This is an exciting time for the built environment with SMART Buildings becoming more common and the IoT (internet of things) developing further! So, what happens after you upgrade your building to a lean, mean, integrated machine? We NOW have the opportunity to embrace the infrastructure and data generated by connected buildings. This means, more informed decisions for building professionals and owners alike.

This opportunity is important now, more than ever, as we are increasingly delivering new and existing buildings with a high level of connectivity and ‘smart’ buildings systems; this may be to meet code or through owner preference.

The following thoughts were prompted after the recent SMART Building discussions at NCS Madison Construction, Design and Building Strategy Meeting.

  1. What is a SMART, connected building?

A connected building allows you to control and monitor its systems in an integrated, centralized platform and provides consolidated data collection, analysis, and reporting. A ‘SMART’ building knows how to respond to different circumstances (sometimes via predictive settings), facilitating real-time optimization.

       2. What are the benefits of smart, connected buildings?

With integration comes automation and (often) energy savings. By monitoring environmental conditions and automatically adjusting heating and cooling accordingly, or shutting down equipment when not in use, facilities can reduce energy bills. This can lead to increased savings, reduced emissions, LEED opportunities, and overall, improved occupant comfort.

With real-time feedback comes operational efficiencies and reduced expenses. Energy and water data traditionally arrives in the hands of facility operators with a 30-60-day delay in the form of utility bills or clunky spreadsheets. Seeing consumption at 15-minute intervals allows facility operators and chief engineers to respond more quickly to issues and make (proactive) decisions before the negative impact snowballs. This, in turn, allows staff to take better care – and extend the life of – equipment.

When facilities staff spend less time being reactive, their productivity and utilization change. They can spend more time being proactive, strategizing, and planning for future changes in demand.

With centralized information comes opportunity for more intelligent strategy. Seeing data for your entire portfolio of facilities in one location or at-a-glance allows for better comparison and prioritization. Facility engineers can more easily focus on the lowest performing buildings and set system targets for EUI (energy use intensity) reduction. This accessible summary of information eliminates the need for manual data collection and comparison, allowing for ease of reporting to stakeholders – something that facilities staff often don’t have time to do. Managing such operational systems brings together teams of IT staff, facility operators, and sustainability leaders – and their collaborative power magnifies the potential for impact.

With transparent data comes opportunity for occupant education, engagement, and behavior change. Including a public-facing display in your connected buildings platform holds your organization accountable to its energy and water reduction goals and invites building occupants to participate.

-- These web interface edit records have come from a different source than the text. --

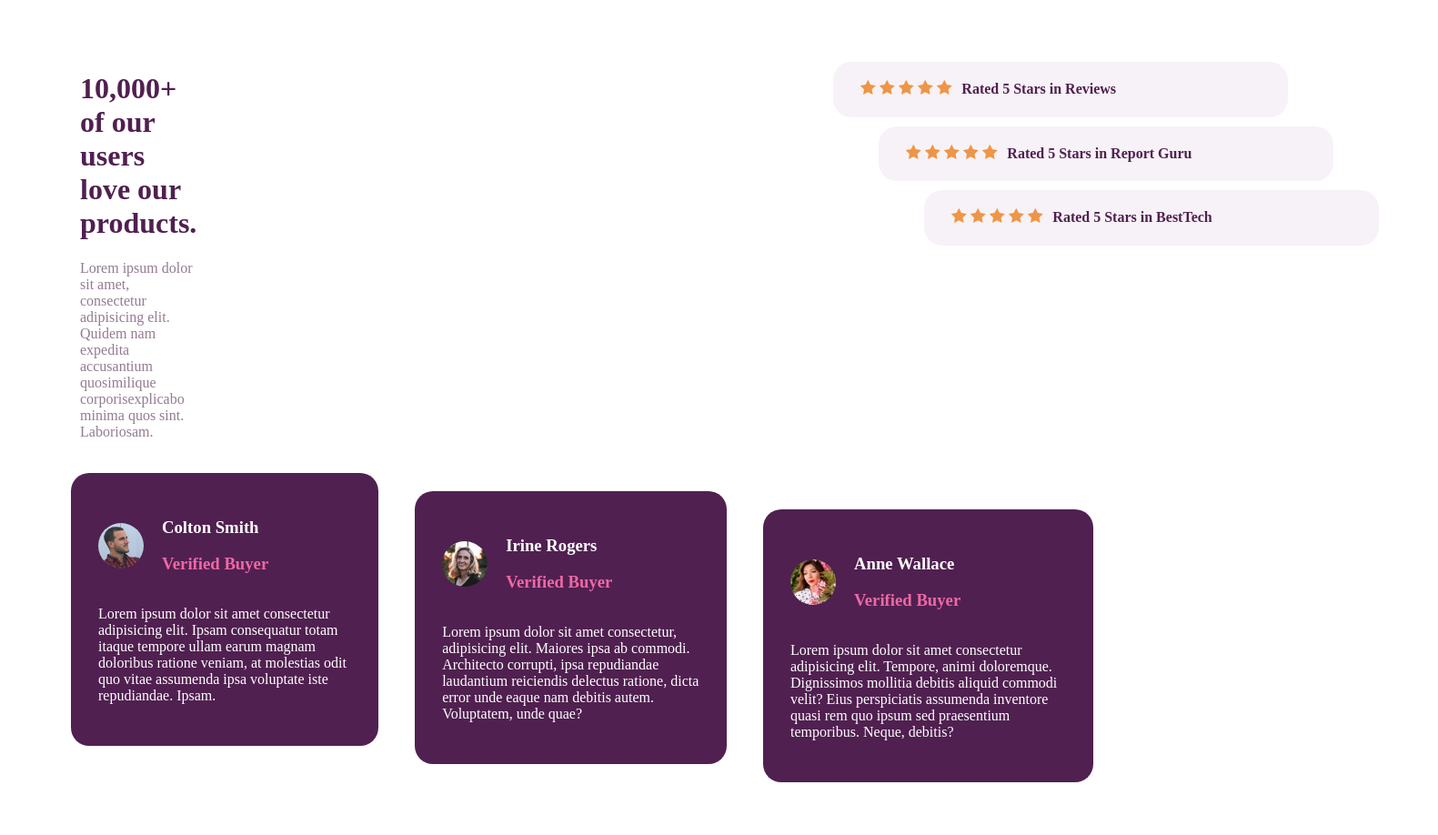
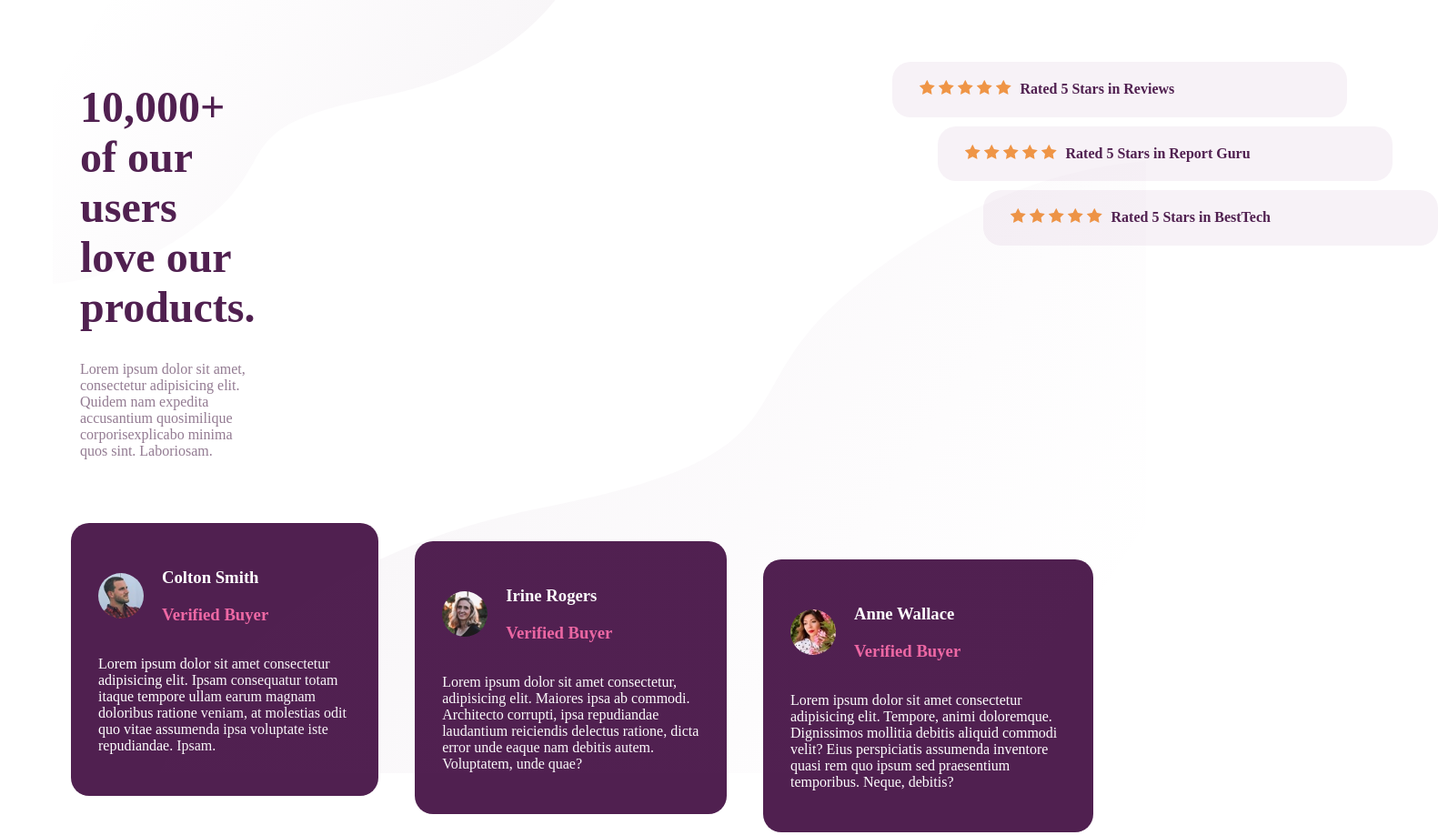
Before and after one commit to NicholasWarper/Social-Proof-Section, a plain HTML site: page index.html in a window 1280 px wide. Shown: the whole page at 91% size, 1581 px wide, since content can reach past the window. Before the commit the page ends 878 px from the top, so only its background shows below. Drawn offline with Linux system fonts and the light colour scheme.

Commit message:
Add files via upload

```diff
--- a/index.html
+++ b/index.html
@@ -9,6 +9,8 @@
 </head>
 
 <body>
+  <img class="img-top" src="images/bg-pattern-top-desktop.svg" alt="">
+  <img class="img-bottom" src="images/bg-pattern-bottom-desktop.svg" alt="">
   <div class="top-div">
     <div class="left-div">
       <h1>10,000+ of our <br> users love our <br> products.</h1>
--- a/style.css
+++ b/style.css
@@ -1,5 +1,6 @@
 body {
     padding: 50px;
+    overflow: hidden;
 }
 
 .top-div {
@@ -27,10 +28,12 @@ p {
 
 h1 {
     color: hsl(300, 43%, 22%);
+    font-size: 48px;
 }
 
 .title {
     color: hsl(303, 10%, 53%);
+    margin-bottom: 50px;
 }
 
 h4 {
@@ -112,3 +115,14 @@ h4 {
 .names {
     margin-left: 20px;
 }
+
+.img-top {
+    position: absolute;
+    top: -50px;
+}
+
+.img-bottom {
+    position: absolute;
+    bottom: -50px;
+    right: 20px;
+}
```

Staff are more likely to turn off the lights and bring a sweater on chilly days when they can see the progress being made towards conservation goals, recognizing the impact of their combined daily actions. Automatically calculated equivalencies can put consumption into perspective and friendly competitions can inspire further conservation. For instance, if building occupants can see how many Starbucks coffees their combined energy savings could buy, perhaps they wouldn’t be so keen on cranking up the AC during their afternoon meetings.

With this information, you can manage properties as operational assets, making decisions on total building value.

        3. What are the challenges?

As with any new enterprise, challenges exist to overcome. These challenges need to be recognized and addressed accordingly. They may include:

  • Hardware and metering

The meters and controls may need to be replaced or updated to be capable of integration with the connected buildings software. This additional work and cost may be overlooked. Organizations with facilities that are served by various utilities may encounter additional challenges and setbacks with updating their portfolio of meters.

  • People

This is often one of the major challenges in the implementation of smart buildings. The people who have the required skills for installation and integration are high in demand. Allocating adequate time for setup is key for facilities and IT staff. Organizational commitment and ownership of the platform needs to be solidified. Mazzetti Sustainability Project Manager and former Sustainability Champion at University of Wisconsin Health, Shannon Bunsen, validates this perspective…

Aligning team members from IT, finance, facilities, marketing, and sustainability departments EARLY on will help ensure long-term success of the connected buildings approach.

  • Funding

Connected building initiatives are often pursued by facility managers, who may need support in articulating the business case and value. This might require creativity in communicating the benefits and seeking funding options. For example, if your organization’s leadership wants to see validation of energy savings from recent projects, the connected buildings approach can be pitched to do so. To help offset installation costs, rebate options should be investigated and pursued where offered.

       4. Eliminate system fragmentation and enhance real-time decision-making 

Building systems tend to evolve though the lifecycle of the project. By the end of a project, multiple platforms may need to be considered. Connecting these systems via an integrated platform and dashboard helps eliminate the fragmentation, providing a standardized reporting format to drive system modifications.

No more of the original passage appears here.